After their father Casimiro is felled by stroke in 2003, Lorenzo takes over the land Casimiro worked for its owner, Miller. Younger brother Vito, forced to leave the farm after beating up Miller’s son for disparaging a Mexican woman, dons boxing gloves and becomes a championship fighter. Unbeknownst to Miller, Lorenzo grows more than chili peppers; his marijuana crop generates plenty of surplus cash, which he uses to improve conditions for the area’s immigrant field workers. He falls for Carmen, a graduate student writing her thesis on the migrants, but is caught between the way of life made possible by his illicit trade and Carmen’s insistence that they join with the workers to agitate for improved conditions. Meanwhile, Vito becomes a hero to the Chicano field hands by equating his fights with the struggle against Anglo injustice and oppression. The narrative skips back and forth in chronology, always circling around the murder of their mother Nopal when Lorenzo was five. We learn that 15-year-old Nopal fled Mexico for America in 1983, fought off a rapist, was rescued by Casimiro, had a singing career that led to her death; ethereal italicized passages suggest that her spirit still follows her sons. All lines eventually converge in a questionably executed and predictable dénouement that would work better with fuller character development. Baca’s impulse to poetic reverie sacrifices clarity and accessibility for surreal, excessive description. Conversely, lack of specificity keeps the material about the plight of immigrant workers at the level of vague archetypes.
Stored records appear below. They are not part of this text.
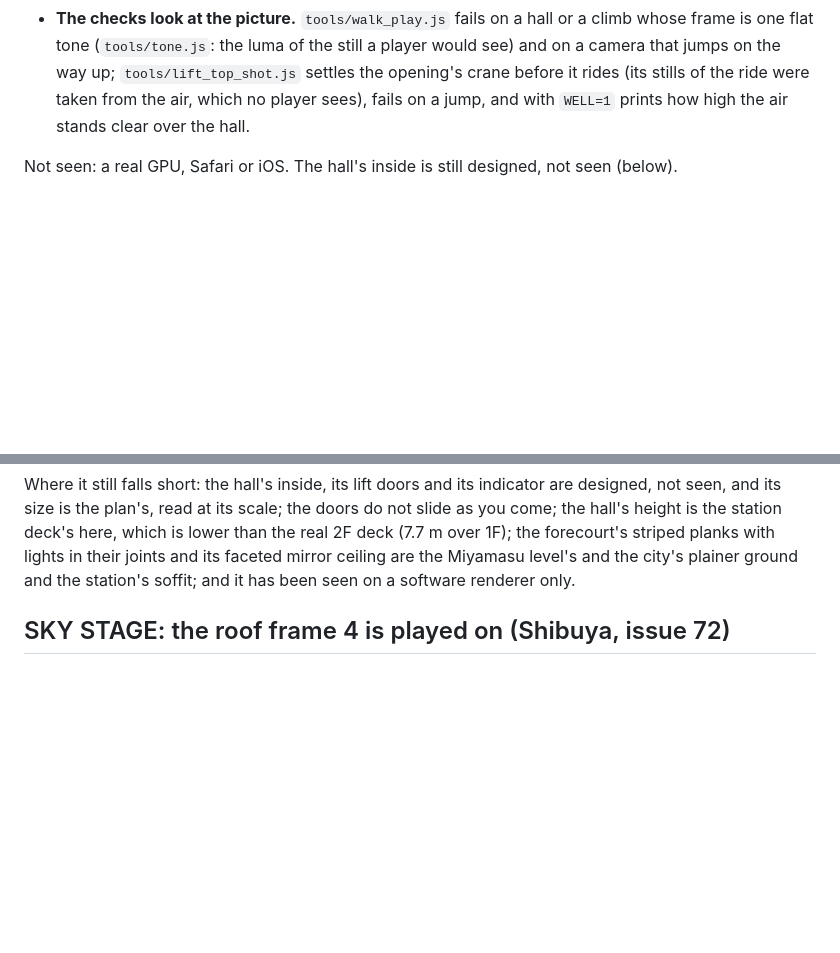
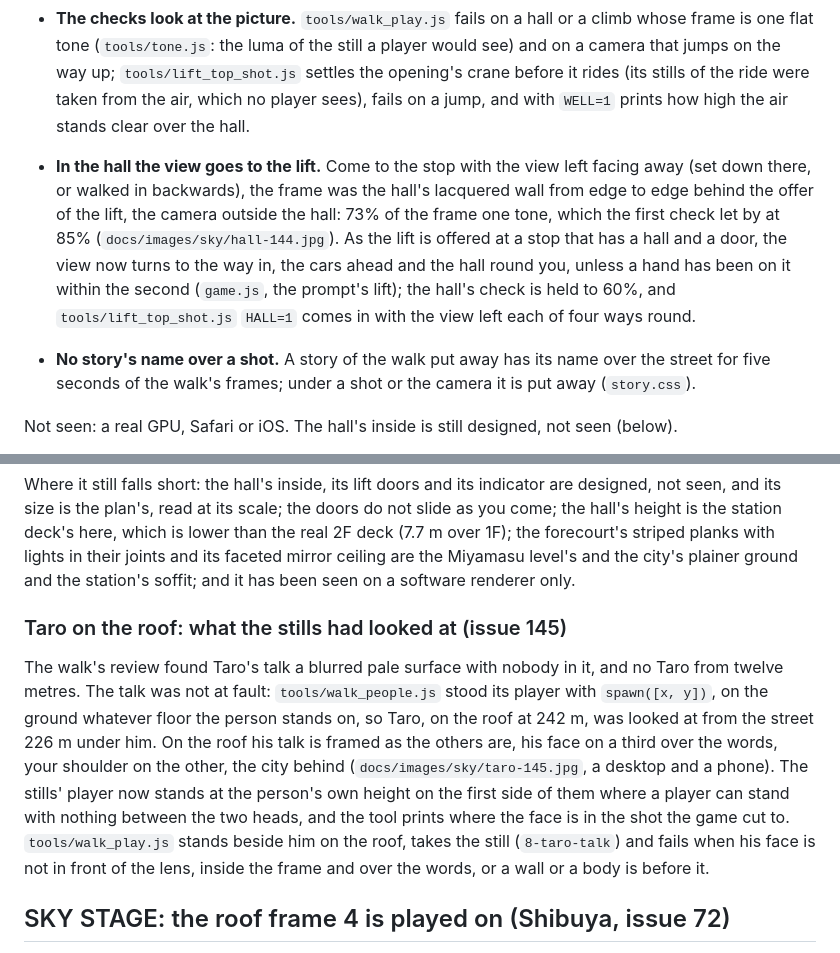
Before and after one commit to Mira190/blue-hour, a Markdown page: docs/HERO.md, 2 parts joined by grey strips. Drawn GitHub-style; blank space fills up the shorter version.

```diff
--- a/docs/HERO.md
+++ b/docs/HERO.md
@@ -872,6 +872,15 @@ length, curtain wall and sky, with the night it rose through behind the lens, an
   `tools/lift_top_shot.js` settles the opening's crane before it rides (its stills of the ride were taken from the air,
   which no player sees), fails on a jump, and with `WELL=1` prints how high the air stands clear over the hall.
 
+- **In the hall the view goes to the lift.** Come to the stop with the view left facing away (set down there, or
+  walked in backwards), the frame was the hall's lacquered wall from edge to edge behind the offer of the lift, the
+  camera outside the hall: 73% of the frame one tone, which the first check let by at 85% (`docs/images/sky/hall-144.jpg`).
+  As the lift is offered at a stop that has a hall and a door, the view now turns to the way in, the cars ahead and the
+  hall round you, unless a hand has been on it within the second (`game.js`, the prompt's lift); the hall's check is
+  held to 60%, and `tools/lift_top_shot.js` `HALL=1` comes in with the view left each of four ways round.
+- **No story's name over a shot.** A story of the walk put away has its name over the street for five seconds of the
+  walk's frames; under a shot or the camera it is put away (`story.css`).
+
 Not seen: a real GPU, Safari or iOS. The hall's inside is still designed, not seen (below).
 
 Sources (looked at, none reproduced, no texture taken from one): SHIBUYA SKY access (shibuya-scramble-square.com/sky/access/,
@@ -886,6 +895,17 @@ the plan's, read at its scale; the doors do not slide as you come; the hall's he
 is lower than the real 2F deck (7.7 m over 1F); the forecourt's striped planks with lights in their joints and its faceted mirror ceiling are
 the Miyamasu level's and the city's plainer ground and the station's soffit; and it has been seen on a software
 renderer only.
+
+### Taro on the roof: what the stills had looked at (issue 145)
+
+The walk's review found Taro's talk a blurred pale surface with nobody in it, and no Taro from twelve metres. The talk
+was not at fault: `tools/walk_people.js` stood its player with `spawn([x, y])`, on the ground whatever floor the person
+stands on, so Taro, on the roof at 242 m, was looked at from the street 226 m under him. On the roof his talk is
+framed as the others are, his face on a third over the words, your shoulder on the other, the city behind
+(`docs/images/sky/taro-145.jpg`, a desktop and a phone). The stills' player now stands at the person's own height on
+the first side of them where a player can stand with nothing between the two heads, and the tool prints where the face
+is in the shot the game cut to. `tools/walk_play.js` stands beside him on the roof, takes the still (`8-taro-talk`) and
+fails when his face is not in front of the lens, inside the frame and over the words, or a wall or a body is before it.
 
 ## SKY STAGE: the roof frame 4 is played on (Shibuya, issue 72)
 
```
Also changed, not shown: docs/images/sky/hall-144.jpg (added), docs/images/sky/taro-145.jpg (added), 6 other files.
The betrayal of one brother by the other, the fight in which their bid for land ownership is at stake, as well as the unlikely discovery of their mother’s murderer are all rushed through in prose that never earns believability, empathy or a hold on the reader’s attention.
A potentially interesting story sabotaged by lack of discipline.